It should be clear, from the statistics given, that the greatest need for such finishing courses, and for vocational courses to hold pupils in school, is in the intermediate grades, for the years twelve to sixteen. Technical education in the high school is, of course, important, but it does not reach the large number of children who never
(41) enter the high school, but who enter the industries under the handicap of an insufficient school training. It is much more important that all children should receive the equivalent of an eighth grade training than that a few more than at present should enter the high school.

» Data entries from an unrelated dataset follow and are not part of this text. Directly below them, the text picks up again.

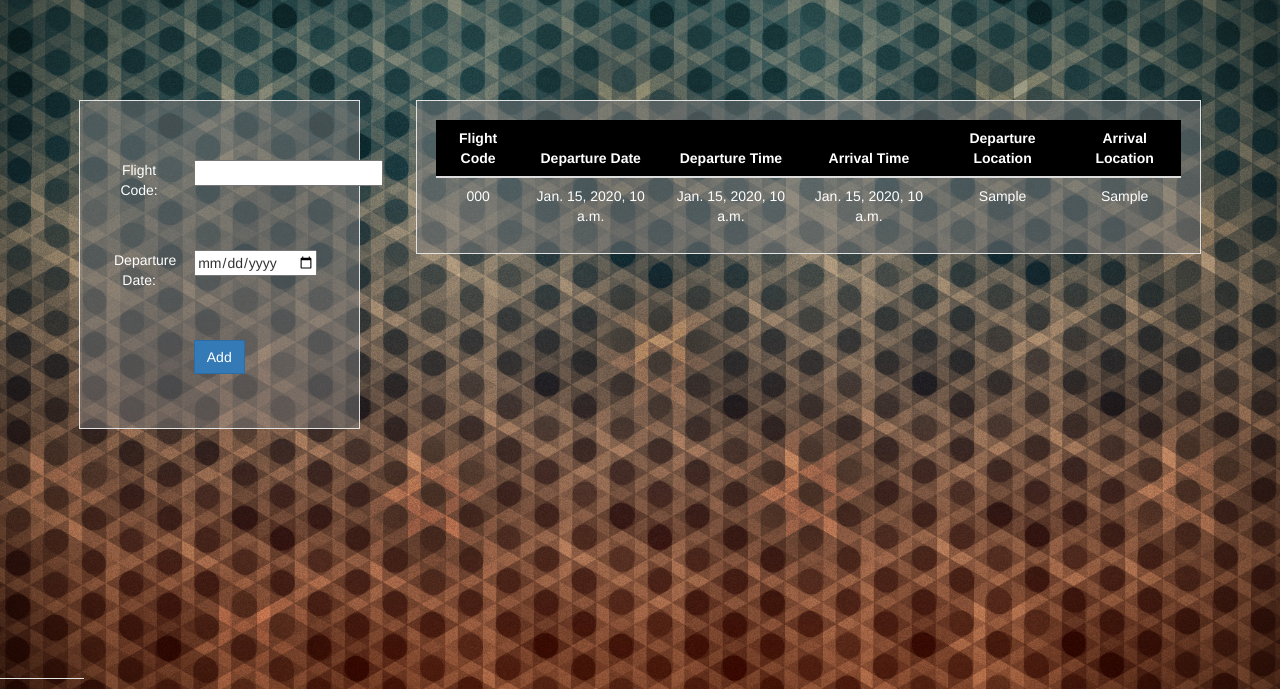
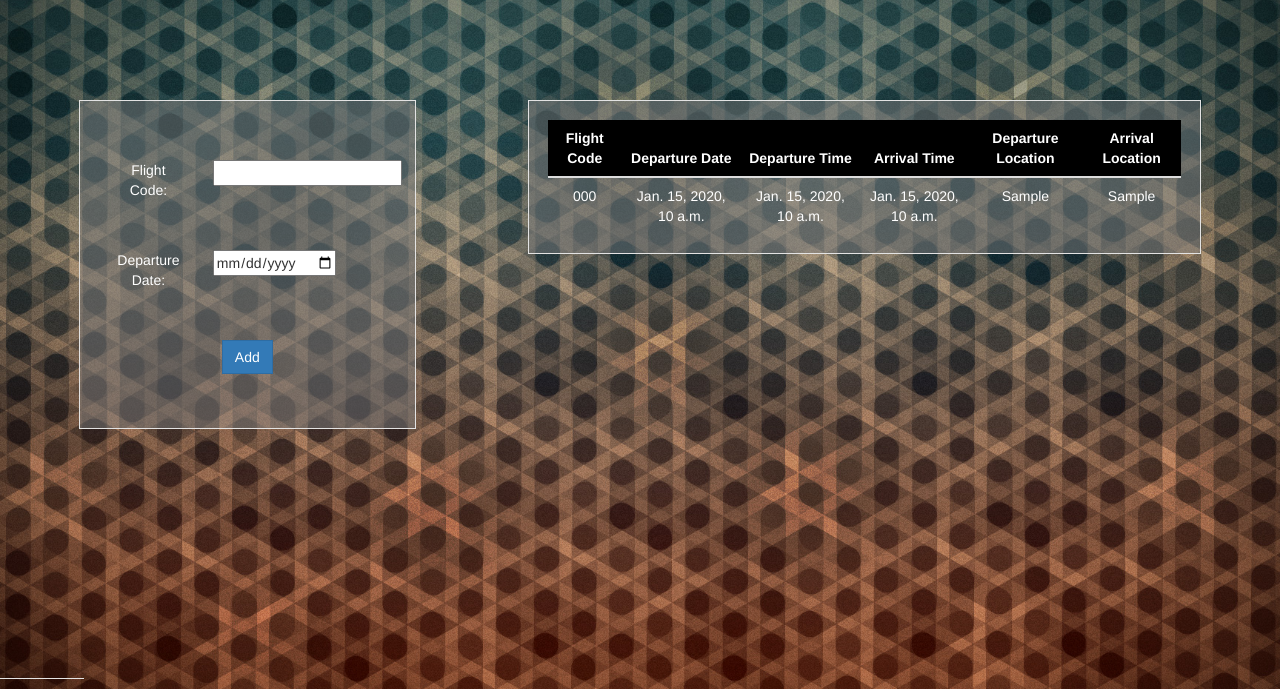
Before and after one commit to Deathridge/planit, a Django app: template flights/templates/flight.html in a window 1280 px wide. Shown: the part 52-741 px from the top of the page. Run offline with Django 3.2, Linux system fonts and the light colour scheme; the template is opened without the code that fills it: most values are stand-ins (such as "Sample title", 1, 10 or a date in 2020); form fields are guessed from the names that the template uses; some libraries are stand-ins or nearby versions.

Commit message:
flight table resize

```diff
--- a/static/css/flights.css
+++ b/static/css/flights.css
@@ -32,12 +32,12 @@
   .flights {
     margin-right: auto;
     float: right;
-    width: 70%;
+    width: 60%;
   }
 
   .flight-form {
     float: left;
-    width: 25%;
+    width: 30%;
   }
 
   .footer {
```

Industrial training of an introductory or rudimentary kind should begin at the age of twelve or thirteen, in whatever grades the children of that age may be found, in order to reach them before they have an opportunity to leave school. Such industrial courses, from two to four years in length, should serve as finishing courses for those who must enter the industries at an early age. It is the distinctive opportunity of the high school, and therefore its duty, to take advantage of the superior academic attainments of its pupils by training mainly for positions above that of the actual mechanic, for the directive positions in the industries. Such technical courses in the high school, if they are true finishing courses preparing definitely for a life career after high school, should be of service in retaining in the high school many pupils who now leave before completing the course. On the lower academic levels the industrial courses should provide for the actual mechanic of the future the training in skill which is needed in the industries, and should give as much of the technical instruction in applied science, mathematics, knowledge of materials, etc., as the academic attainments of the pupils will permit. Such elementary courses should give that all-around training in skill which is not generally obtainable in the industries, and should endeavor to develop such a degree of industrial intelligence and adaptability as will make rapid advancement possible after work is begun.